Today we had a fantastic day off and went over to the Edo Museum which covers the history of the city before it was Tokyo.
It was a great find, full of models and hands-on items and relatively well stocked with English explanations. This picture, however, was just in Japanese but I spotted our neighborhood name, Akasaka.
Apparently the area used to be one of the water sources for Edo, until the urbanization spread out enough that the water was polluted.
The museum had several different models of theaters. From life size with lanterns etc where you could rest between exhibits to amazing little scale models that show how they carried out special effects. One model had workers below the floor turning set pieces and another used mirrors to show how ghosts could be moved quickly around the stage to haunt Hamlet’s Asian cousins.
As a water-side capital, much attention was focused on commerce and the trading routes. Any museum that can make 18th century economics that interesting in translation is commendable.
Below you can just see a small mock-up of a trading ship and here in the foreground are possibly the biggest clogs ever worn. We gather from the surrounding displays that these were used not just to fish but perhaps to also gather reeds used in bamboo screens and mats. Me, I’d rather do Western stilts– one less thing for the seaweed to tangle around.
There was also a special exhibit going on that was sadly only in Japanese. The little bits I could understand (without taking all day to read and driving Tara bonkers), however, were tantalizing.

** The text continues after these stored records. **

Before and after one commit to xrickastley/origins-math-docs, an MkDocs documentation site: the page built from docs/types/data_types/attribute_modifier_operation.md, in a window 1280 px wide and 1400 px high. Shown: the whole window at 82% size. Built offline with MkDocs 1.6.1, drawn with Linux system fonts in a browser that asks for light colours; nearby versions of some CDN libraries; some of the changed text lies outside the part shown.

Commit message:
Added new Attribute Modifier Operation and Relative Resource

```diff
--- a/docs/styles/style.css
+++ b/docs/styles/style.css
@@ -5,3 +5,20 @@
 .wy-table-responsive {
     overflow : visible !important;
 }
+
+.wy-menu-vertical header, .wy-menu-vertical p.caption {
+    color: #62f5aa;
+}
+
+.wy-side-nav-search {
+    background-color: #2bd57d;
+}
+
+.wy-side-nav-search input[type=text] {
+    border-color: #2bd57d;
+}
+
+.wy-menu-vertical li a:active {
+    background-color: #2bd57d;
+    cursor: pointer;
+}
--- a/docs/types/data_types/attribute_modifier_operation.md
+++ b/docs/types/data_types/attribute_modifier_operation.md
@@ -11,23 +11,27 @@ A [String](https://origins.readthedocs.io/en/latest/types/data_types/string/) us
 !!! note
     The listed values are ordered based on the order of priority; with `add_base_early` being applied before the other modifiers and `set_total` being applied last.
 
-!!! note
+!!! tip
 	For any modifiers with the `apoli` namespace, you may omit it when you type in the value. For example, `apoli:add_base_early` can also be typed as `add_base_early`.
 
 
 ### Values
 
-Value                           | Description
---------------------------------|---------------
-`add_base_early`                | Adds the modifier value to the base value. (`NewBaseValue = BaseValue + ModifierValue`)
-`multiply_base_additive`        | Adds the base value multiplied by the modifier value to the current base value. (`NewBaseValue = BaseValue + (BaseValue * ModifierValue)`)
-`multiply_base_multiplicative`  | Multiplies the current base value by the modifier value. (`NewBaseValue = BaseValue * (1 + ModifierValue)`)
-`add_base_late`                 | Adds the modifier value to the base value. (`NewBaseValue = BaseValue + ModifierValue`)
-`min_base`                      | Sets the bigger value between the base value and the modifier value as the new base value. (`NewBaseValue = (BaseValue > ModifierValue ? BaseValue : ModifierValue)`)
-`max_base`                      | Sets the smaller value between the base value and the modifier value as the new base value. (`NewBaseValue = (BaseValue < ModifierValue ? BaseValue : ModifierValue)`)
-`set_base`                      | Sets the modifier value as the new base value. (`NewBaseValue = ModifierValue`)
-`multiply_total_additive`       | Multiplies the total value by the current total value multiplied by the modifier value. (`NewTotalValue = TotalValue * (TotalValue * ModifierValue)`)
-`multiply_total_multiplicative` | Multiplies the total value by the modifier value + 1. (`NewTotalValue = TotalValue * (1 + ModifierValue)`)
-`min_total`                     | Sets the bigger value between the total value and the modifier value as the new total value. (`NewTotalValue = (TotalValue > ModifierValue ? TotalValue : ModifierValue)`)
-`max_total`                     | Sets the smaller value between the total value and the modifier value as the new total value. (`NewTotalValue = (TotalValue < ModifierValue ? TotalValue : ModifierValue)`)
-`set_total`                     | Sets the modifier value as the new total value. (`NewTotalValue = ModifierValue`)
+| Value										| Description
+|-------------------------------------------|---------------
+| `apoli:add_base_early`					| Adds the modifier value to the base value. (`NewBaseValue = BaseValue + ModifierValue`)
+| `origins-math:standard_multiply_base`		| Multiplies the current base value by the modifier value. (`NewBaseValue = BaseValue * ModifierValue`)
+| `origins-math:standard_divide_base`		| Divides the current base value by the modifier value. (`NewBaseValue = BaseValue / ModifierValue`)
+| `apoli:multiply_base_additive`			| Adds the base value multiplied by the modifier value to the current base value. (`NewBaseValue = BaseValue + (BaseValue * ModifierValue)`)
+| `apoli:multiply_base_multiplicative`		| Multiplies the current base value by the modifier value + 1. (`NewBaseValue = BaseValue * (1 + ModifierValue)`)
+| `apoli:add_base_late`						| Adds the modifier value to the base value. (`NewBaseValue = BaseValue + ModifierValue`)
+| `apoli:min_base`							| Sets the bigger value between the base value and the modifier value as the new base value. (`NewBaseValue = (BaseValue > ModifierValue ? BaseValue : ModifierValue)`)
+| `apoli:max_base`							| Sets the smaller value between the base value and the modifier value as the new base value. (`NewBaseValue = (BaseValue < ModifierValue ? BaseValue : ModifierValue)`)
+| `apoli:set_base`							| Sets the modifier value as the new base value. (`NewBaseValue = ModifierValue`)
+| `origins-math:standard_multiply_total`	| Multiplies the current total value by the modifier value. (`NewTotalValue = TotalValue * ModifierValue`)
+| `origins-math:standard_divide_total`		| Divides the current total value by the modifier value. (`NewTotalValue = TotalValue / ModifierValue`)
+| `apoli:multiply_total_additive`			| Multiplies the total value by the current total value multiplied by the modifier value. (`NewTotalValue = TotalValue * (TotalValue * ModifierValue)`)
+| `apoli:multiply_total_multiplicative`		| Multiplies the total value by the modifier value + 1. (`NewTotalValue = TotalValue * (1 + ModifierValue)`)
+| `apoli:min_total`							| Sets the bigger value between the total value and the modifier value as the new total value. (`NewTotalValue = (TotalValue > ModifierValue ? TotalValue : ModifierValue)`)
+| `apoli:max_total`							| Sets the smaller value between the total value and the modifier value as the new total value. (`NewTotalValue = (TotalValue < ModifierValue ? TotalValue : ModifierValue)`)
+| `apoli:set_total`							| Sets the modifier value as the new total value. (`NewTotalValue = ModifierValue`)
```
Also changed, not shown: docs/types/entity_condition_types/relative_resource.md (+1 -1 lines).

Tokugawa Ieyasu, who founded the Tokugawa dynasty and was an all-around impressive guy, has a temple compound built after him in Nikko which apparently later shoguns would pilgrimage up to. We haven’t made it up there yet ourselves, but when we do, lemme tell you, considerably less ceremony will be involved than when they dropped by.
The exhibit had a dozen or so of these paintings below, which detail the ceremonial processions on the way to Nikko, the practice ceremonies conducted ahead of time, etc. All down to where the guards and attendants would stand– in this case the red and black dots.
And what bureaucracy would be complete without more paperwork. I’m not sure why they needed them, but there were little booklets of Q&A preparation and speeches with comments written in red.